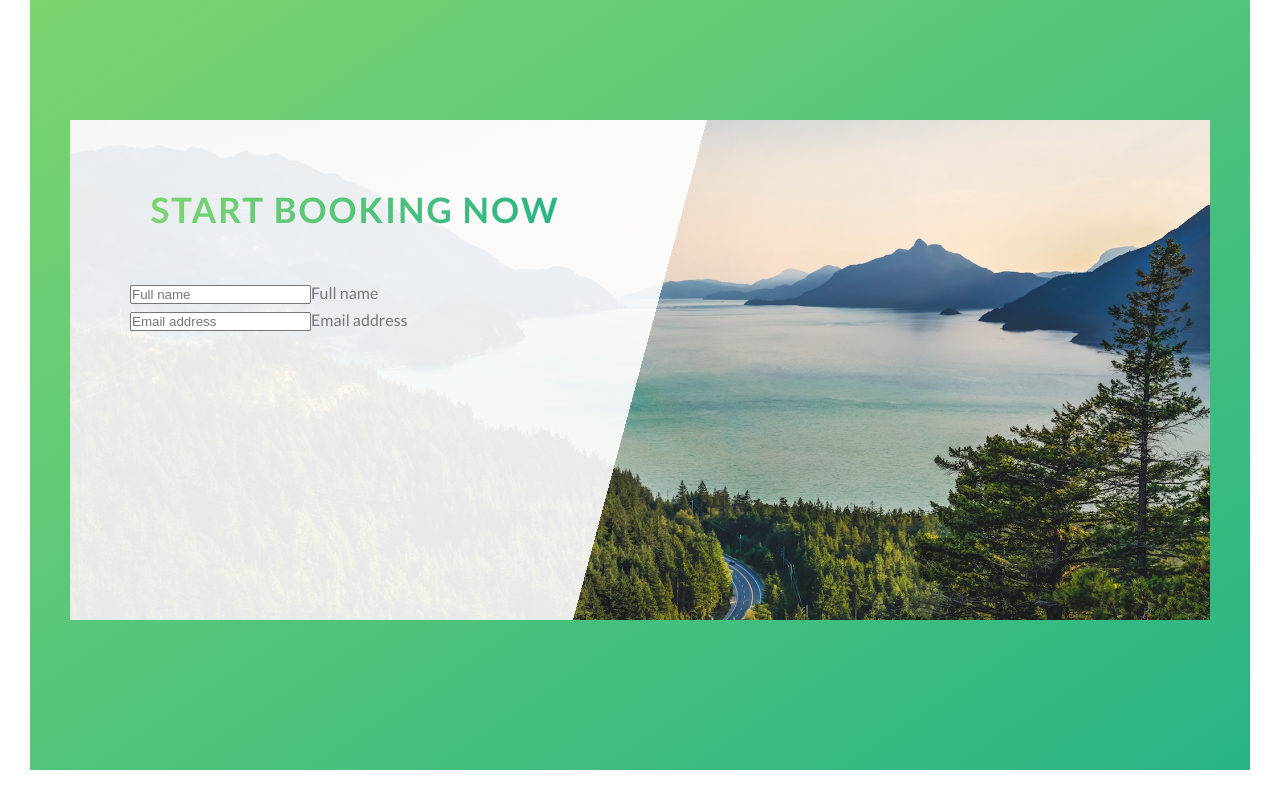
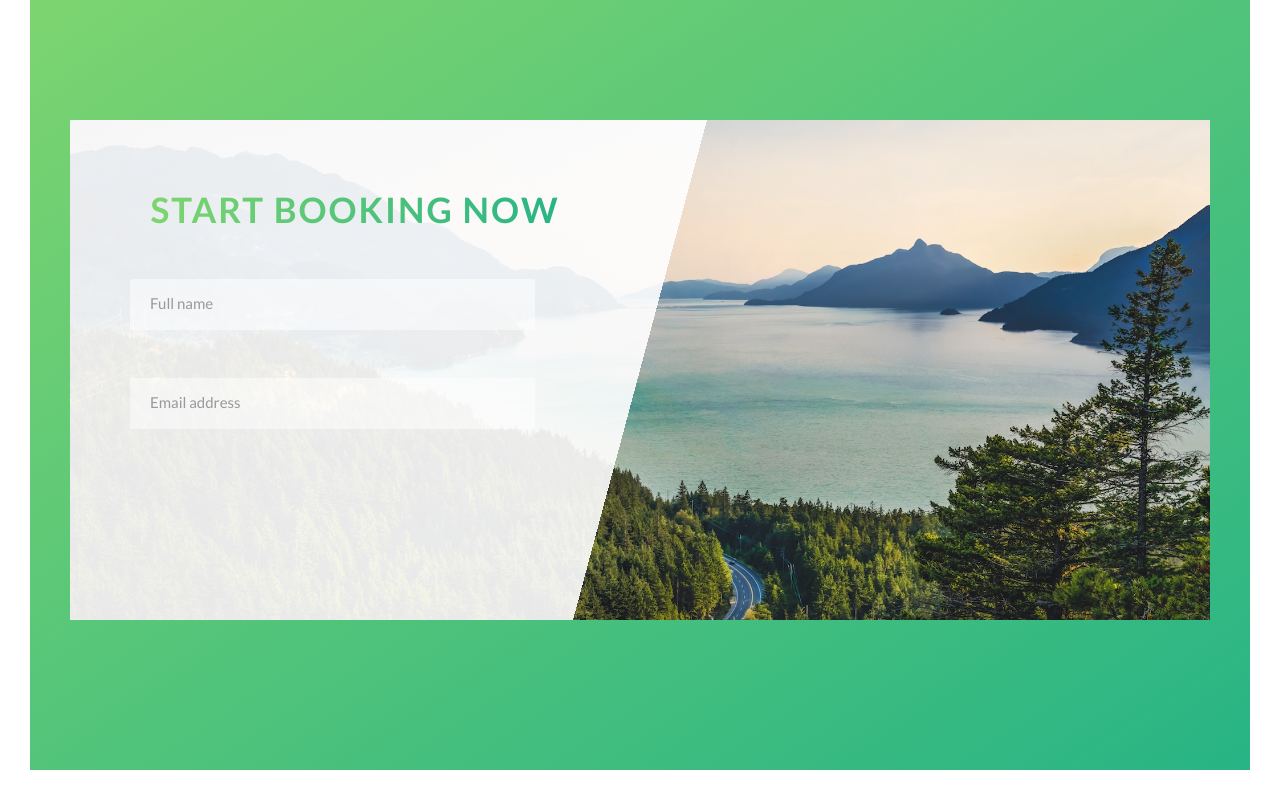
Before and after one commit to thomashzhu/advanced-css-course, a React (Create React App) app in the folder natours/: page / in a window 1280 px wide. Shown: the part 4596-5396 px from the top of the page. Built offline with nearby package versions, Linux system fonts and the light colour scheme.

Commit message:
[natours] Animate input fields

```diff
--- a/natours/src/components/BookingForm.tsx
+++ b/natours/src/components/BookingForm.tsx
@@ -2,8 +2,8 @@
 import { jsx, css } from '@emotion/core'
 import React from 'react';
 
-import { marginBottom } from '../res/styles';
 import { HeadingSecondary } from './HeadingSecondary';
+import { InputField } from './InputField';
 
 interface Props {
 
@@ -19,29 +19,21 @@ export const BookingForm: React.FC<Props> = () => (
         Start booking now
       </HeadingSecondary>
 
-      <div css={styles.group}>
-        <input
+      <InputField
         id="name"
+        label="Full name"
         placeholder="Full name"
         required
         type="text"
       />
-        <label htmlFor="name">
-          Full name
-        </label>
-      </div>
 
-      <div css={styles.group}>
-        <input
+      <InputField
         id="email"
+        label="Email address"
         placeholder="Email address"
         required
         type="email"
       />
-        <label htmlFor="email">
-          Email address
-        </label>
-      </div>
     </form>
   </div>
 );
@@ -54,7 +46,4 @@ const styles = {
   form: css`
 
   `,
-  group: css`
-
-  `,
 };
--- /dev/null
+++ b/natours/src/components/InputField.tsx
@@ -0,0 +1,77 @@
+/** @jsx jsx */
+import { jsx, css } from '@emotion/core'
+import React from 'react';
+
+import { colors } from '../res/colors';
+import { rgba } from '../utils/rgba';
+
+interface Props extends React.HTMLProps<HTMLInputElement> {
+  id: string;
+  label: string;
+}
+
+export const InputField: React.FunctionComponent<Props> = ({
+  id, label, ...restProps
+}) => (
+  <div css={styles.container}>
+    <input
+      {...restProps}
+      css={styles.input}
+    />
+    <label
+      css={styles.label}
+      htmlFor={id}
+    >
+      {label}
+    </label>
+  </div>
+);
+
+const styles = {
+  container: css`
+    &:not(:last-child) {
+      margin-bottom: 2rem;
+    }
+
+    input:placeholder-shown + label {
+      opacity: 0;
+      transform: translateY(-4rem);
+      visibility: hidden;
+    }
+  `,
+  input: css`
+    background-color: ${rgba(colors.white, 0.5)};
+    border: none;
+    border-bottom: 3px solid transparent;
+    border-radius: 2px;
+    color: inherit;
+    display: block;
+    font-family: inherit;
+    font-size: 1.5rem;
+    padding: 1.5rem 2rem;
+    transition: all .3s;
+    width: 90%;
+
+    &:focus {
+      box-shadow: 0 1rem 2rem ${rgba(colors.black, 0.1)};
+      border-bottom: 3px solid ${colors.greenMedium};
+      outline: none;
+
+      &:invalid {
+        border-bottom: 3px solid ${colors.yellowDark};
+      }
+    }
+
+    &::-webkit-input-placeholder {
+      color: ${colors.grayDark2};
+    }
+  `,
+  label: css`
+    display: block;
+    font-size: 1.2rem;
+    font-weight: 700;
+    margin-left: 2rem;
+    margin-top: .7rem;
+    transition: all .3s;
+  `,
+};
--- a/natours/src/res/colors.ts
+++ b/natours/src/res/colors.ts
@@ -5,6 +5,7 @@ export const colors = {
   grayLight1: '#f7f7f7',
   grayLight2: '#eeeeee',
   grayDark1: '#777777',
+  grayDark2: '#999999',
   greenDark: '#28b485',
   greenLight: '#7ed56f',
   greenMedium: '#55c57a',
```
Lines whose indentation alone changed are shown as unchanged.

--- --- ---

• **Brief**
From the listing, copy every line where the string "import" appears.

• **Task output**
 import { jsx, css } from '@emotion/core'
 import React from 'react';
-import { marginBottom } from '../res/styles';
 import { HeadingSecondary } from './HeadingSecondary';
+import { InputField } from './InputField';
+import { jsx, css } from '@emotion/core'
+import React from 'react';
+import { colors } from '../res/colors';
+import { rgba } from '../utils/rgba';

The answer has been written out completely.